### What you need to do
Using the records below, filter out every line that lacks "docs" and copy the rest.

[Source data]
== == ==
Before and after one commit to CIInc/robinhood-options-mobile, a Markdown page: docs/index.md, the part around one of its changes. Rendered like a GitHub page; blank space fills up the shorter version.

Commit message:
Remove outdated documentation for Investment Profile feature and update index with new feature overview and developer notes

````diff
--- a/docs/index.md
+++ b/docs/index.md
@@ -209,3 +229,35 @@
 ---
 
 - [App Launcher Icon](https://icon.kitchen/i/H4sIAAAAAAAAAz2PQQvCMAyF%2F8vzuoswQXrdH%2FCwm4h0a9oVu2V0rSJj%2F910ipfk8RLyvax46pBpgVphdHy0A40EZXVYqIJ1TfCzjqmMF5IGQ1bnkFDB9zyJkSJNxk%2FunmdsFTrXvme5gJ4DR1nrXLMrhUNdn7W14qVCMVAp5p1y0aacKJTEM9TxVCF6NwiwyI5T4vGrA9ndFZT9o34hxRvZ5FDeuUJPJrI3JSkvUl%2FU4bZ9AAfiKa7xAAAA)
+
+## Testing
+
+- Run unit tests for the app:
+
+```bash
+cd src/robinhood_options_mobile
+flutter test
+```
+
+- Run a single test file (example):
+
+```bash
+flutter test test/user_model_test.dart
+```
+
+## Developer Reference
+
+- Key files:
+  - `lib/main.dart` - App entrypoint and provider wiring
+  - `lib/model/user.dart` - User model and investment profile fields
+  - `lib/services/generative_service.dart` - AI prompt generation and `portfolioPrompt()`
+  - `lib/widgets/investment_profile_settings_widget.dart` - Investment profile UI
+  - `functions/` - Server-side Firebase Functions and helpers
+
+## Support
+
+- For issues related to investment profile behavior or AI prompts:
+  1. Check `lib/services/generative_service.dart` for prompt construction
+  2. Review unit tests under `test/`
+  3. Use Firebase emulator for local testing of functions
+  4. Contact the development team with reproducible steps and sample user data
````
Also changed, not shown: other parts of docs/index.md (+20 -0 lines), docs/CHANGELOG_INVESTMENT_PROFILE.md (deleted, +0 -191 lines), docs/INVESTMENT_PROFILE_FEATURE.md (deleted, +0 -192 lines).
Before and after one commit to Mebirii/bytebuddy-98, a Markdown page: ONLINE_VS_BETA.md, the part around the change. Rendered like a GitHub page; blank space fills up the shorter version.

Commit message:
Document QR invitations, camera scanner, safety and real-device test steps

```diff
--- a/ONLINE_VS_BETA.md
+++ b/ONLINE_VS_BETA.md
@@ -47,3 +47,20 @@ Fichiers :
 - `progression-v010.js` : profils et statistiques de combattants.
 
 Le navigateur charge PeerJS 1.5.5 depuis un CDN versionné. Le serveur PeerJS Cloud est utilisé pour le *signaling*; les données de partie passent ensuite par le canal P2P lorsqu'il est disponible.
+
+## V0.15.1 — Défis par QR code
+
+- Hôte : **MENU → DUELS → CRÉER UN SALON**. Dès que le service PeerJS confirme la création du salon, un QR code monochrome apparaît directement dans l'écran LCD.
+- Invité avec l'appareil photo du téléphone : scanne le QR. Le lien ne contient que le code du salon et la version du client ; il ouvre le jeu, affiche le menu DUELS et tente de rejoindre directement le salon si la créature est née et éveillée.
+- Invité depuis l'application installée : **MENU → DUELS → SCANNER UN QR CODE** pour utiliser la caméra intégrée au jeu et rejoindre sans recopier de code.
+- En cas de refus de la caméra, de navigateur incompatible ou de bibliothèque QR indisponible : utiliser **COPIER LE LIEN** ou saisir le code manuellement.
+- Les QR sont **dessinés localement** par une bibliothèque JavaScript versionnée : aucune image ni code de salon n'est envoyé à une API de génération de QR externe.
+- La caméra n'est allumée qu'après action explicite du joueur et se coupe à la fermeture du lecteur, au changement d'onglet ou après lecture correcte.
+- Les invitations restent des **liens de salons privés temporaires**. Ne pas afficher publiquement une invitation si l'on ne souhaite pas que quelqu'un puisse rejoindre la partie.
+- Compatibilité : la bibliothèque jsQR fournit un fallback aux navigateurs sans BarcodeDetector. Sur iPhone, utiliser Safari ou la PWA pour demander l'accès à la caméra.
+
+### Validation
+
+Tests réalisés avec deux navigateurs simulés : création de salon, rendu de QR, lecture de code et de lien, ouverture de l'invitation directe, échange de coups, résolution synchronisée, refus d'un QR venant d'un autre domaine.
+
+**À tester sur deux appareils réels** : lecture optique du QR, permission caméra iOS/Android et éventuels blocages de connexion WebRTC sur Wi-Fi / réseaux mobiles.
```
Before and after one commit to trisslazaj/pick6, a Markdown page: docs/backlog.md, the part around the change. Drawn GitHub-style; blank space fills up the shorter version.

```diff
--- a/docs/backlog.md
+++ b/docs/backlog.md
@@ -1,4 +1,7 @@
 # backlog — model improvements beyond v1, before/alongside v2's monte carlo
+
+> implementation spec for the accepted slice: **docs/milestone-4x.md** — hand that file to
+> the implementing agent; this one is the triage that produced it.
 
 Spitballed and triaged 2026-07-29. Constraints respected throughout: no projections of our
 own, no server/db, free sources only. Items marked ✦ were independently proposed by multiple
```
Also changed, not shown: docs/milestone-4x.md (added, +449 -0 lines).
== == ==
### Solution to this task
Before and after one commit to CIInc/robinhood-options-mobile, a Markdown page: docs/index.md, the part around one of its changes. Rendered like a GitHub page; blank space fills up the shorter version.
--- a/docs/index.md
+++ b/docs/index.md
Also changed, not shown: other parts of docs/index.md (+20 -0 lines), docs/CHANGELOG_INVESTMENT_PROFILE.md (deleted, +0 -191 lines), docs/INVESTMENT_PROFILE_FEATURE.md (deleted, +0 -192 lines).
Before and after one commit to trisslazaj/pick6, a Markdown page: docs/backlog.md, the part around the change. Drawn GitHub-style; blank space fills up the shorter version.
--- a/docs/backlog.md
+++ b/docs/backlog.md
+> implementation spec for the accepted slice: **docs/milestone-4x.md** — hand that file to
Also changed, not shown: docs/milestone-4x.md (added, +449 -0 lines).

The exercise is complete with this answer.